Description of the task: The records below need retyping in full; give them again exactly.

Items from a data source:
************
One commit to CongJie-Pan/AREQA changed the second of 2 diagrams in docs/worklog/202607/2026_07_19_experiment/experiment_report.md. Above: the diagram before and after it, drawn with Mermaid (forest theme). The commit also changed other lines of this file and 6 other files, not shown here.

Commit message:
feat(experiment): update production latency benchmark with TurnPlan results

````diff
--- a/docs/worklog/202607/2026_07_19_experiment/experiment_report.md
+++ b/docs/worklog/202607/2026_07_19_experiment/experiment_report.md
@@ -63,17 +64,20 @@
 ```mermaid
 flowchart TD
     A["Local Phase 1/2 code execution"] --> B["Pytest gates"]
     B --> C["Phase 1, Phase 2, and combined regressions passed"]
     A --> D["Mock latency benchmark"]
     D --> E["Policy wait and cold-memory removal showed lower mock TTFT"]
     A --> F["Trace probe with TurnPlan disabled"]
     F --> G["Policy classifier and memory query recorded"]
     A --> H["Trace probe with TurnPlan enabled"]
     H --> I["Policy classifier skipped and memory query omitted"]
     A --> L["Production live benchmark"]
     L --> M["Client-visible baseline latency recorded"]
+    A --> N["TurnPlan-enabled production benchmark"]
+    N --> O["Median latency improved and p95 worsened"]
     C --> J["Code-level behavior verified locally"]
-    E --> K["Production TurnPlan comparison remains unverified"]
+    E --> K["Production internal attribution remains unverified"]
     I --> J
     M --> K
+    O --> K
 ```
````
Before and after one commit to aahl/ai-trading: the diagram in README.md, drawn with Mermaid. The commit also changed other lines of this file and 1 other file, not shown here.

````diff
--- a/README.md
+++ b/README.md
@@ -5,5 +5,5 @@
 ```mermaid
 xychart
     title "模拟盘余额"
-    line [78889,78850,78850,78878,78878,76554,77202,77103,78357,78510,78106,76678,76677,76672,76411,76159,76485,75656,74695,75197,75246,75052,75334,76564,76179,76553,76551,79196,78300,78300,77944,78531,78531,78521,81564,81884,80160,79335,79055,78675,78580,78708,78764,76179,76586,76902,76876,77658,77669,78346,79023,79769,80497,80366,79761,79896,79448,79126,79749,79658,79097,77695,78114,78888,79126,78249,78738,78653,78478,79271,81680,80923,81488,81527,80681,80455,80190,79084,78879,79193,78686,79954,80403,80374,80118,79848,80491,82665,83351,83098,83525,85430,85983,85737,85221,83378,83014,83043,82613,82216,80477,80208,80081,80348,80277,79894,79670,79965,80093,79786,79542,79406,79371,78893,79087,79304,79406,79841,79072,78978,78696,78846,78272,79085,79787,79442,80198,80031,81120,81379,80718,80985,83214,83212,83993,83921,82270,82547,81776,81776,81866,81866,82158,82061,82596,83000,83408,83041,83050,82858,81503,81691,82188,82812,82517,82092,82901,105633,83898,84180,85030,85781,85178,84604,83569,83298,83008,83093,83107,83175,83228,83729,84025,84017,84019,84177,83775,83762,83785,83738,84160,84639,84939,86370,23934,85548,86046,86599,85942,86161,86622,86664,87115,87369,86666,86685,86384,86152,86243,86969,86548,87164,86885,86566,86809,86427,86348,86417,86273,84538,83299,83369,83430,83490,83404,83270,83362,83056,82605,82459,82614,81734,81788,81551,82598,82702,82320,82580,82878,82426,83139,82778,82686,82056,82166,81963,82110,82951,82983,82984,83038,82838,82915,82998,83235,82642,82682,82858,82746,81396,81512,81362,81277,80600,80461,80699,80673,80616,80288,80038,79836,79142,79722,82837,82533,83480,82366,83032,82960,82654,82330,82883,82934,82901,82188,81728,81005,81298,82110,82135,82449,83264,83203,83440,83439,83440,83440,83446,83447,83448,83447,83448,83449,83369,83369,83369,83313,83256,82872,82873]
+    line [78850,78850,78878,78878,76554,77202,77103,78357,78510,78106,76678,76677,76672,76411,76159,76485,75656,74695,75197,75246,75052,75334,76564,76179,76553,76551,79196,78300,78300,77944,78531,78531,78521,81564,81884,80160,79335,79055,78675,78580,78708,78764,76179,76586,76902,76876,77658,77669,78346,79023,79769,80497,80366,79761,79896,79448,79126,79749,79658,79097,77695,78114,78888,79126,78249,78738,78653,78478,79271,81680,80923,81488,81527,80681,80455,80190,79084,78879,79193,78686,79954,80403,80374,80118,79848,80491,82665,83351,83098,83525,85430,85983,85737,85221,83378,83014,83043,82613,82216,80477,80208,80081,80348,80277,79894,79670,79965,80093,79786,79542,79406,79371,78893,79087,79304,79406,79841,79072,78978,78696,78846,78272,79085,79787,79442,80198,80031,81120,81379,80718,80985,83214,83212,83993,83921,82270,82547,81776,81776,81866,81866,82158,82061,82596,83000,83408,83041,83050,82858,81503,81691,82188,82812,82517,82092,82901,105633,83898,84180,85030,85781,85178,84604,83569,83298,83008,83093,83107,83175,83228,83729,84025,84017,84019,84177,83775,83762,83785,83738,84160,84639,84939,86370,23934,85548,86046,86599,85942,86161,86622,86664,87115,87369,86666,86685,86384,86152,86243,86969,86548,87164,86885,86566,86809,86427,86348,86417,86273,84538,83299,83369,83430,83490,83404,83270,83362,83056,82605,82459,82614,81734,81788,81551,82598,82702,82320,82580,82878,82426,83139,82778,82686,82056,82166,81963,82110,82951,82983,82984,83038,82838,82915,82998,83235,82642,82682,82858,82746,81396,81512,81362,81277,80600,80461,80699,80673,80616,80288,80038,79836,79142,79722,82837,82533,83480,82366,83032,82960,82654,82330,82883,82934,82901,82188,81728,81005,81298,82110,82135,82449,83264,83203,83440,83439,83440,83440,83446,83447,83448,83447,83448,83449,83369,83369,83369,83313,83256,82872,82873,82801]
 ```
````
************
Answer area:
One commit to CongJie-Pan/AREQA changed the second of 2 diagrams in docs/worklog/202607/2026_07_19_experiment/experiment_report.md. Above: the diagram before and after it, drawn with Mermaid (forest theme). The commit also changed other lines of this file and 6 other files, not shown here.

Commit message:
feat(experiment): update production latency benchmark with TurnPlan results

````diff
--- a/docs/worklog/202607/2026_07_19_experiment/experiment_report.md
+++ b/docs/worklog/202607/2026_07_19_experiment/experiment_report.md
@@ -63,17 +64,20 @@
 ```mermaid
 flowchart TD
     A["Local Phase 1/2 code execution"] --> B["Pytest gates"]
     B --> C["Phase 1, Phase 2, and combined regressions passed"]
     A --> D["Mock latency benchmark"]
     D --> E["Policy wait and cold-memory removal showed lower mock TTFT"]
     A --> F["Trace probe with TurnPlan disabled"]
     F --> G["Policy classifier and memory query recorded"]
     A --> H["Trace probe with TurnPlan enabled"]
     H --> I["Policy classifier skipped and memory query omitted"]
     A --> L["Production live benchmark"]
     L --> M["Client-visible baseline latency recorded"]
+    A --> N["TurnPlan-enabled production benchmark"]
+    N --> O["Median latency improved and p95 worsened"]
     C --> J["Code-level behavior verified locally"]
-    E --> K["Production TurnPlan comparison remains unverified"]
+    E --> K["Production internal attribution remains unverified"]
     I --> J
     M --> K
+    O --> K
 ```
````
Before and after one commit to aahl/ai-trading: the diagram in README.md, drawn with Mermaid. The commit also changed other lines of this file and 1 other file, not shown here.

````diff
--- a/README.md
+++ b/README.md
@@ -5,5 +5,5 @@
 ```mermaid
 xychart
     title "模拟盘余额"
-    line [78889,78850,78850,78878,78878,76554,77202,77103,78357,78510,78106,76678,76677,76672,76411,76159,76485,75656,74695,75197,75246,75052,75334,76564,76179,76553,76551,79196,78300,78300,77944,78531,78531,78521,81564,81884,80160,79335,79055,78675,78580,78708,78764,76179,76586,76902,76876,77658,77669,78346,79023,79769,80497,80366,79761,79896,79448,79126,79749,79658,79097,77695,78114,78888,79126,78249,78738,78653,78478,79271,81680,80923,81488,81527,80681,80455,80190,79084,78879,79193,78686,79954,80403,80374,80118,79848,80491,82665,83351,83098,83525,85430,85983,85737,85221,83378,83014,83043,82613,82216,80477,80208,80081,80348,80277,79894,79670,79965,80093,79786,79542,79406,79371,78893,79087,79304,79406,79841,79072,78978,78696,78846,78272,79085,79787,79442,80198,80031,81120,81379,80718,80985,83214,83212,83993,83921,82270,82547,81776,81776,81866,81866,82158,82061,82596,83000,83408,83041,83050,82858,81503,81691,82188,82812,82517,82092,82901,105633,83898,84180,85030,85781,85178,84604,83569,83298,83008,83093,83107,83175,83228,83729,84025,84017,84019,84177,83775,83762,83785,83738,84160,84639,84939,86370,23934,85548,86046,86599,85942,86161,86622,86664,87115,87369,86666,86685,86384,86152,86243,86969,86548,87164,86885,86566,86809,86427,86348,86417,86273,84538,83299,83369,83430,83490,83404,83270,83362,83056,82605,82459,82614,81734,81788,81551,82598,82702,82320,82580,82878,82426,83139,82778,82686,82056,82166,81963,82110,82951,82983,82984,83038,82838,82915,82998,83235,82642,82682,82858,82746,81396,81512,81362,81277,80600,80461,80699,80673,80616,80288,80038,79836,79142,79722,82837,82533,83480,82366,83032,82960,82654,82330,82883,82934,82901,82188,81728,81005,81298,82110,82135,82449,83264,83203,83440,83439,83440,83440,83446,83447,83448,83447,83448,83449,83369,83369,83369,83313,83256,82872,82873]
+    line [78850,78850,78878,78878,76554,77202,77103,78357,78510,78106,76678,76677,76672,76411,76159,76485,75656,74695,75197,75246,75052,75334,76564,76179,76553,76551,79196,78300,78300,77944,78531,78531,78521,81564,81884,80160,79335,79055,78675,78580,78708,78764,76179,76586,76902,76876,77658,77669,78346,79023,79769,80497,80366,79761,79896,79448,79126,79749,79658,79097,77695,78114,78888,79126,78249,78738,78653,78478,79271,81680,80923,81488,81527,80681,80455,80190,79084,78879,79193,78686,79954,80403,80374,80118,79848,80491,82665,83351,83098,83525,85430,85983,85737,85221,83378,83014,83043,82613,82216,80477,80208,80081,80348,80277,79894,79670,79965,80093,79786,79542,79406,79371,78893,79087,79304,79406,79841,79072,78978,78696,78846,78272,79085,79787,79442,80198,80031,81120,81379,80718,80985,83214,83212,83993,83921,82270,82547,81776,81776,81866,81866,82158,82061,82596,83000,83408,83041,83050,82858,81503,81691,82188,82812,82517,82092,82901,105633,83898,84180,85030,85781,85178,84604,83569,83298,83008,83093,83107,83175,83228,83729,84025,84017,84019,84177,83775,83762,83785,83738,84160,84639,84939,86370,23934,85548,86046,86599,85942,86161,86622,86664,87115,87369,86666,86685,86384,86152,86243,86969,86548,87164,86885,86566,86809,86427,86348,86417,86273,84538,83299,83369,83430,83490,83404,83270,83362,83056,82605,82459,82614,81734,81788,81551,82598,82702,82320,82580,82878,82426,83139,82778,82686,82056,82166,81963,82110,82951,82983,82984,83038,82838,82915,82998,83235,82642,82682,82858,82746,81396,81512,81362,81277,80600,80461,80699,80673,80616,80288,80038,79836,79142,79722,82837,82533,83480,82366,83032,82960,82654,82330,82883,82934,82901,82188,81728,81005,81298,82110,82135,82449,83264,83203,83440,83439,83440,83440,83446,83447,83448,83447,83448,83449,83369,83369,83369,83313,83256,82872,82873,82801]
 ```
````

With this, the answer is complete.